I didn’t think taking a train would work because, like, where do you put the tables and chairs and coolers and stuff?  I’ve been to a Brewers game or two, you know?  Then I learned you don’t tailgate at Wrigley.  Really, I’m serious.  No tailgating.

Instead of parking lots, a neighborhood surrounds the stadium.  There are apartment buildings across the street from the outfield.  Home runs can - boink! - hit someone’s front porch.

And get this.  There are bleachers on the apartment buildings.  So, like, you could say, “Hey wanna play catch in the yard?” and your buddy could say back, “Nah.  Let’s go on the roof and watch the Cubs.”  Then my dad said you still have to pay a bunch of money to sit up there, so what the heck?  Might as well buy tickets.

Wrigley Field is old, but Chicago loves that place like it’s a church or something.  I did some research and learned that Wrigley Field was built before the following things were invented: TV, bubble gum, ballpoint pens, Monopoly, and dirt.  (Ha ha)

Some Cubs fans’ vocabulary is colorful.  (That’s the word my dad used – colorful.)  I didn’t hear any colors, but I did hear things like “Blankety-blank Brewers fans!”  When we were there, the Brewers won 18 to 1, so I even heard Cubs fans use “blankety-blank” followed by the names of Cubs players.

No, “blankey-blank” is not a compliment.

There was this guy sitting next to my dad, and he said it looked like Abe Frohman, sausage king of Chicago.  So I thought I’d meet someone famous or something and I was bugging my dad to introduce me until Dad told me to be quiet before he got snooty.  Or snotty.  Whatever.  He’s the one who brought it up.

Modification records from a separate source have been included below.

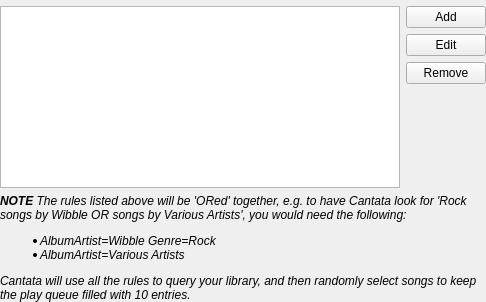
Old version of the form dynamic/dynamicrules.ui in the repository polpo/cantata-mac.
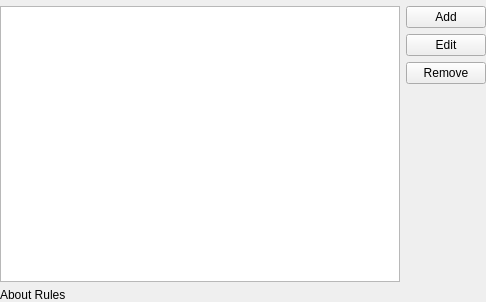
New version of the form. Custom widgets are drawn as their Qt base class.

Commit message: Place rules info in a QWhatsThis window, activated by clicking on label.

The edit to the form file:
```diff
--- a/dynamic/dynamicrules.ui
+++ b/dynamic/dynamicrules.ui
@@ -62,18 +62,20 @@
     </spacer>
    </item>
    <item row="5" column="0" colspan="2">
-    <widget class="QLabel" name="label">
+    <widget class="UrlLabel" name="aboutLabel">
      <property name="text">
-      <string>&lt;p&gt;&lt;i&gt;&lt;b&gt;NOTE&lt;/b&gt; The rules listed above will be 'ORed' together, e.g. to have Cantata look for 'Rock songs by Wibble OR songs by Various Artists', you would need the following:&lt;ul&gt;&lt;li&gt;AlbumArtist=Wibble Genre=Rock&lt;/li&gt;&lt;li&gt;AlbumArtist=Various Artists&lt;/li&gt;&lt;/ul&gt;Cantata will use all the rules to query your library, and then randomly select songs to keep the play queue filled with 10 entries.&lt;/p&gt;&lt;/i&gt;</string>
-     </property>
-     <property name="wordWrap">
-      <bool>true</bool>
+      <string>About Rules</string>
      </property>
     </widget>
    </item>
   </layout>
  </widget>
  <customwidgets>
+  <customwidget>
+   <class>UrlLabel</class>
+   <extends>QLabel</extends>
+   <header>urllabel.h</header>
+  </customwidget>
   <customwidget>
    <class>LineEdit</class>
    <extends>QWidget</extends>
```
The commit also changes 4 other files.
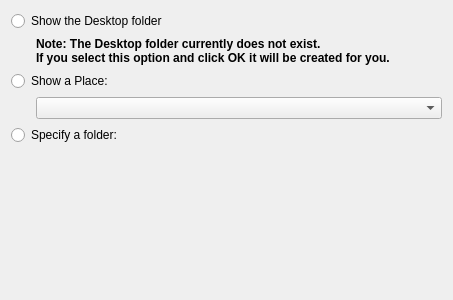
Qt form plasma/applets/folderview/folderviewLocationConfig.ui (KDE/kde-baseapps) before a commit.
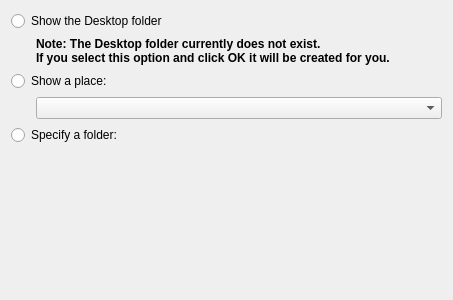
The same form after that commit. Custom widgets are drawn as their Qt base class.

What changed in the file:
```diff
--- a/plasma/applets/folderview/folderviewLocationConfig.ui
+++ b/plasma/applets/folderview/folderviewLocationConfig.ui
@@ -55,7 +55,7 @@
    <item>
     <widget class="QRadioButton" name="showPlace" >
      <property name="text" >
-      <string>Show a Place:</string>
+      <string>Show a place:</string>
      </property>
     </widget>
    </item>
```
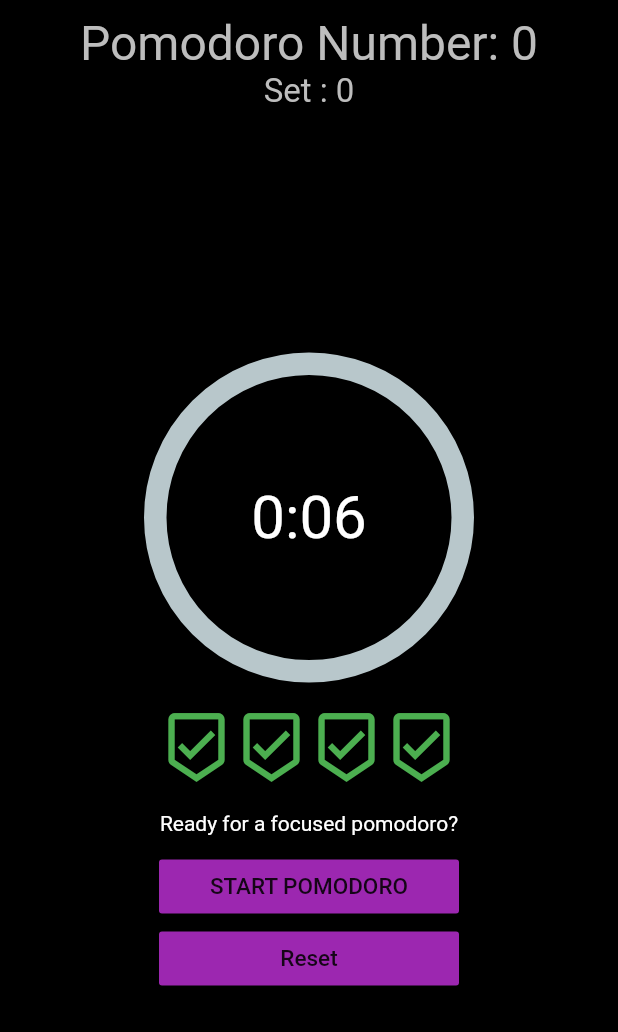
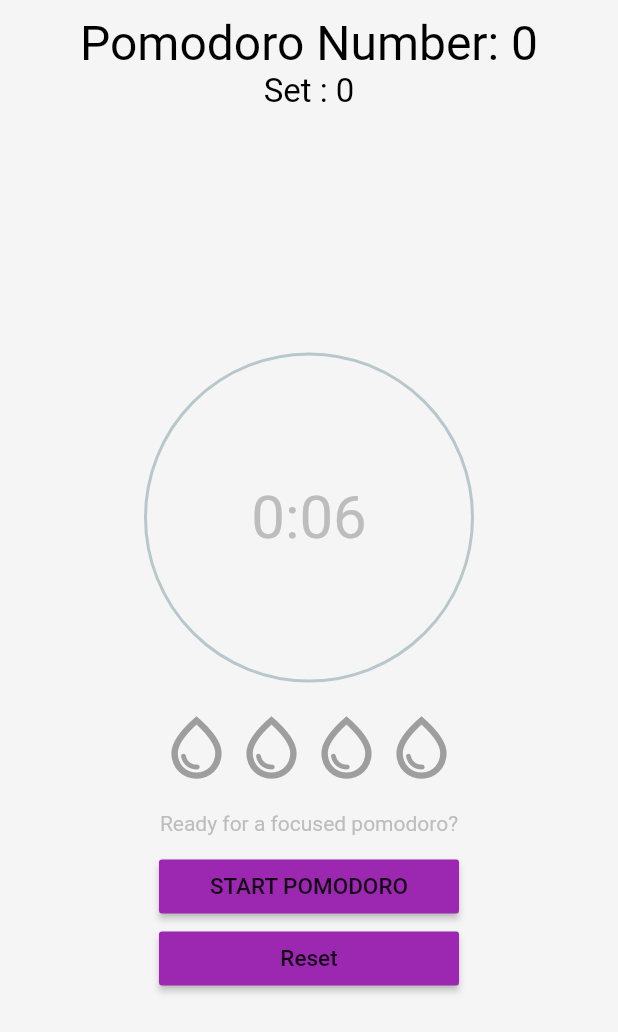
Before and after one commit to AidanGoldie7/plantodoro, a Flutter app: the screen it shows after launch, on a phone screen of 412 x 824 dp. Shown: the top 1032 px of the screen. Run offline on Flutter 3.47's test engine with Material 2 defaults, Android fonts, the phone set to English and light mode, and no system bars; drawn by our look-alikes of percent_indicator; our stand-ins replace audioplayers.

Commit message:
10. UI changes

```diff
--- a/lib/screens/home_screen.dart
+++ b/lib/screens/home_screen.dart
@@ -49,7 +49,7 @@ class _HomeState extends State<Home> {
   @override
   Widget build(BuildContext context) {
     return Scaffold(
-    backgroundColor: Colors.black,
+    backgroundColor: Colors.grey[100],
       body: SafeArea(
         child: Center(
           child: Column(
@@ -59,11 +59,11 @@ class _HomeState extends State<Home> {
               ),
               Text(
                 'Pomodoro Number: $pomodoroNum',
-                style: TextStyle(fontSize: 32, color: Colors.grey[400]),
+                style: TextStyle(fontSize: 32, color: Colors.black),
               ),
               Text(
                 'Set : $setNum',
-                style: TextStyle(fontSize: 22, color: Colors.grey[400]),
+                style: TextStyle(fontSize: 22, color: Colors.black),
               ),
               Expanded(
                 //centering the clock
@@ -72,17 +72,24 @@ class _HomeState extends State<Home> {
                   children: [
                     CircularPercentIndicator(
                       radius: 220.0,
-                      lineWidth: 15.0,
+                      lineWidth: 2.0,
                       percent: _getPomodoroPercentage(),
                       //making timer line rounded instead of a straight line going around the circle
                       circularStrokeCap: CircularStrokeCap.round,
                       center: Text(
                         _secondsToFormattedString(remainingTime),
-                      style: TextStyle(fontSize: 40, color: Colors.white),
+                      style: TextStyle(fontSize: 40, color: Colors.grey[400]),
                       ),
                       //uses the map made in constants.dart file to dynamically allocate colour
                       progressColor: statusColor[pomodoroStatus],
                     ),
+                    /*new Container(
+                      color: Colors.grey[200],
+                      child: new Image.network(
+                        'https://images.pexels.com/photos/1525043/pexels-photo-1525043.jpeg?auto=compress&cs=tinysrgb&dpr=2&h=650&w=940',
+                      ),
+                      alignment: Alignment.center,
+                    ),*/
                     SizedBox(
                         height: 10
                     ),
@@ -95,7 +102,7 @@ class _HomeState extends State<Home> {
                     ),
                     Text(
                       statusDescription[pomodoroStatus].toString(),
-                      style : TextStyle(color: Colors.white),
+                      style : TextStyle(color: Colors.grey[400]),
                     ),
                     SizedBox(
                       height: 10,
--- a/lib/utils/constants.dart
+++ b/lib/utils/constants.dart
@@ -1,14 +1,14 @@
 import 'package:flutter/material.dart';
 import 'package:plantpomodoro/model/pomodoro_status.dart';
 
-const pomodoroTotalTime = 1 * 6;
-const shortBreakTime = 1 * 6;
-const longBreakTime = 1 * 6;
+const pomodoroTotalTime = 6 * 1;
+const shortBreakTime = 8 * 1;
+const longBreakTime = 6 * 1;
 const pomodoroPerSet = 4;
 
 //defining the text to be used
 const Map<PomodoroStatus, String> statusDescription = {
-  PomodoroStatus.runningPomodoro: 'Pomodoro is running, time to be focussed',
+  PomodoroStatus.runningPomodoro: 'Pomodoro started, time to be focussed',
   PomodoroStatus.pausedPomodoro: 'Ready for a focused pomodoro?',
   PomodoroStatus.runningShortBreak: 'Short break started, time to relax',
   PomodoroStatus.pausedShortBreak: 'Let\'s have a short break?',
--- a/lib/widget/progress_icons.dart
+++ b/lib/widget/progress_icons.dart
@@ -11,15 +11,15 @@ class ProgressIcons extends StatelessWidget {
     final iconSize = 50.0;
 
     final doneIcon = Icon(
-      Icons.beenhere,
-      color: Colors.green,
+      Icons.water_drop_outlined,
+      color: Colors.lightBlueAccent,
       size: iconSize,
     );
 
     final notDoneIcon = Icon(
-      Icons.beenhere_outlined,
-      color: Colors.green,
-      size: iconSize,
+      Icons.water_drop_outlined,
+      color: Colors.grey[500],
+      size: 50,
     );
 
 
--- a/pubspec.yaml
+++ b/pubspec.yaml
@@ -62,6 +62,7 @@ flutter:
   # To add assets to your application, add an assets section, like this:
   assets:
   - assets/bell.mp3
+  - assets/plantodorodone.mp3
 
 
   # An image asset can refer to one or more resolution-specific "variants", see
```
Also changed, not shown: 1 other file.
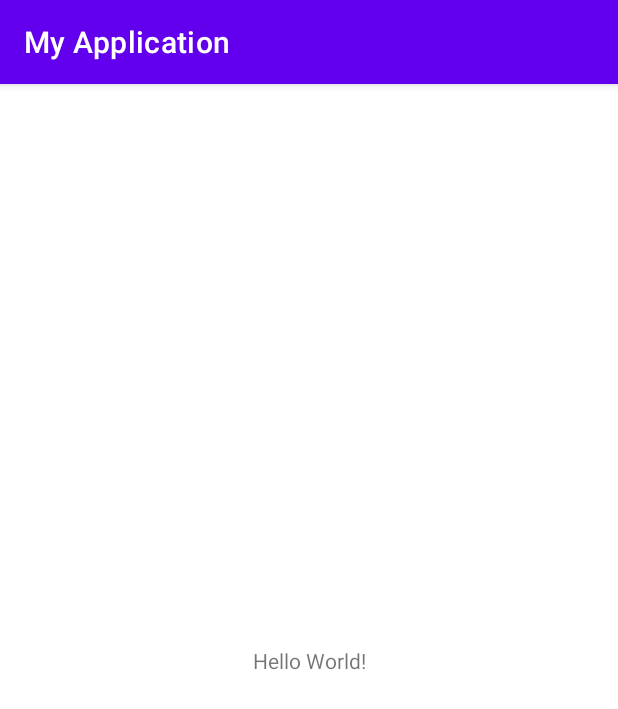
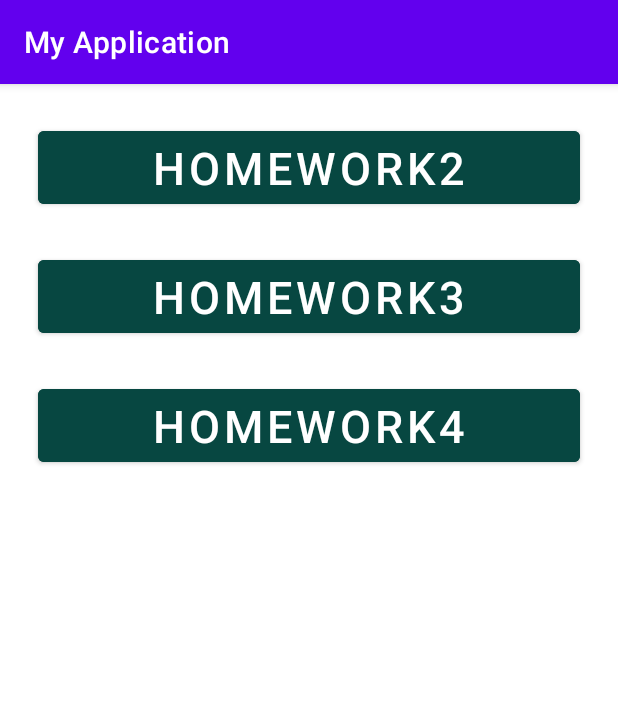
Before and after one commit to e-kleban/MyTestApplication, an Android app: the screen it shows after launch (MainActivity), on a phone screen of 412 x 824 dp. Shown: the top 709 px of the screen. Run offline under Robolectric (Android 15) with nearby library versions, the phone set to English and light mode, and no system bars.

Commit message:
Add buttons

```diff
--- a/app/src/main/res/layout/activity_main.xml
+++ b/app/src/main/res/layout/activity_main.xml
@@ -6,13 +6,36 @@
     android:layout_height="match_parent"
     tools:context=".MainActivity">
 
-    <TextView
-        android:layout_width="wrap_content"
+    <Button
+        android:id="@+id/dz2"
+        android:layout_width="match_parent"
         android:layout_height="wrap_content"
-        android:text="Hello World!"
-        app:layout_constraintBottom_toBottomOf="parent"
-        app:layout_constraintLeft_toLeftOf="parent"
-        app:layout_constraintRight_toRightOf="parent"
-        app:layout_constraintTop_toTopOf="parent" />
+        android:layout_margin="25dp"
+        android:backgroundTint="#074741"
+        android:text="@string/dz2"
+        android:textSize="30sp"
+        app:layout_constraintTop_toTopOf="parent"
+        tools:layout_editor_absoluteX="25dp" />
+
+    <Button
+        android:id="@+id/dz3"
+        android:layout_width="match_parent"
+        android:layout_height="wrap_content"
+        android:layout_margin="25dp"
+        android:backgroundTint="#074741"
+        android:text="@string/dz3"
+        android:textSize="30sp"
+        app:layout_constraintTop_toBottomOf="@id/dz2" />
+
+    <Button
+        android:id="@+id/dz4"
+        android:layout_width="match_parent"
+        android:layout_height="wrap_content"
+        android:layout_margin="25dp"
+        android:backgroundTint="#074741"
+        android:text="@string/dz4"
+        android:textSize="30sp"
+        app:layout_constraintTop_toBottomOf="@id/dz3" />
+
 
 </androidx.constraintlayout.widget.ConstraintLayout>
--- a/app/src/main/res/values/strings.xml
+++ b/app/src/main/res/values/strings.xml
@@ -1,3 +1,6 @@
 <resources>
     <string name="app_name">My Application</string>
+    <string name="dz2">homework2</string>
+    <string name="dz3">homework3</string>
+    <string name="dz4">homework4</string>
 </resources>
```
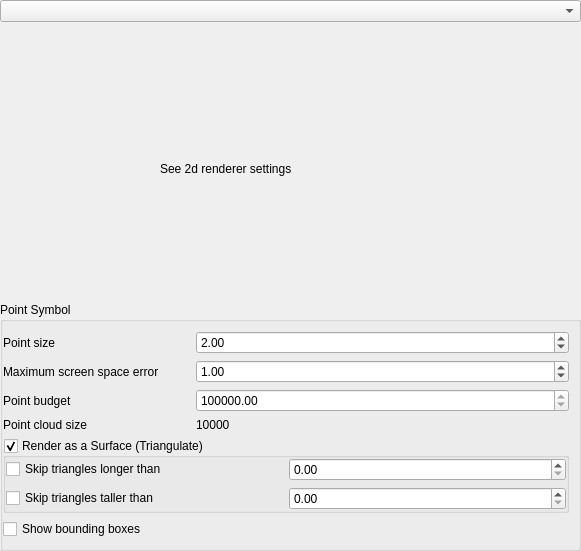
Above: src/ui/3d/qgspointcloud3dsymbolwidget.ui from uclaros/QGIS before the change. Below: the same form after it.
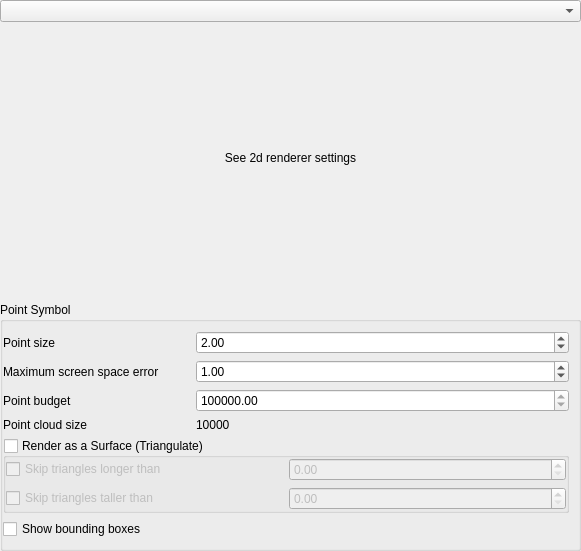
That is the form after the change. The open tabs and pages were chosen to show the change. Custom widgets are drawn as their Qt base class.

Commit message: renames and layout

```diff
--- a/src/ui/3d/qgspointcloud3dsymbolwidget.ui
+++ b/src/ui/3d/qgspointcloud3dsymbolwidget.ui
@@ -140,6 +140,9 @@
         <property name="checkable">
          <bool>true</bool>
         </property>
+        <property name="checked">
+         <bool>false</bool>
+        </property>
         <layout class="QGridLayout" name="gridLayout_8">
          <property name="leftMargin">
           <number>0</number>
@@ -200,19 +203,27 @@
      </property>
      <widget class="QWidget" name="noRendererPage"/>
      <widget class="QWidget" name="follow2dRendererPage">
-      <widget class="QLabel" name="label_8">
-       <property name="geometry">
-        <rect>
-         <x>160</x>
-         <y>130</y>
-         <width>311</width>
-         <height>21</height>
-        </rect>
+      <layout class="QGridLayout" name="gridLayout_9">
+       <property name="leftMargin">
+        <number>0</number>
        </property>
-       <property name="text">
-        <string>See 2d renderer settings</string>
+       <property name="topMargin">
+        <number>0</number>
        </property>
-      </widget>
+       <property name="rightMargin">
+        <number>0</number>
+       </property>
+       <item row="0" column="0">
+        <widget class="QLabel" name="label_8">
+         <property name="text">
+          <string>See 2d renderer settings</string>
+         </property>
+         <property name="alignment">
+          <set>Qt::AlignCenter</set>
+         </property>
+        </widget>
+       </item>
+      </layout>
      </widget>
      <widget class="QWidget" name="singleColorRendererPage">
       <layout class="QGridLayout" name="gridLayout_2" columnstretch="0,1">
```
Left out of the diff: 2 changed lines with no effect on the pictures. The commit also changes 4 other files.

Finally, after the Cubs lose again and you’re leaving the game, hold tight on to Mom or Dad’s hand.  That’s important.  There’s a bajillion people leaving the park, and they’re all headed to the L.  That’s a river of people, and you don’t want to float away from your parents.

I did a lot and learned a lot this summer, but there ain’t no education like the one I got at 1060 West Addison.

That’s Wrigley Field.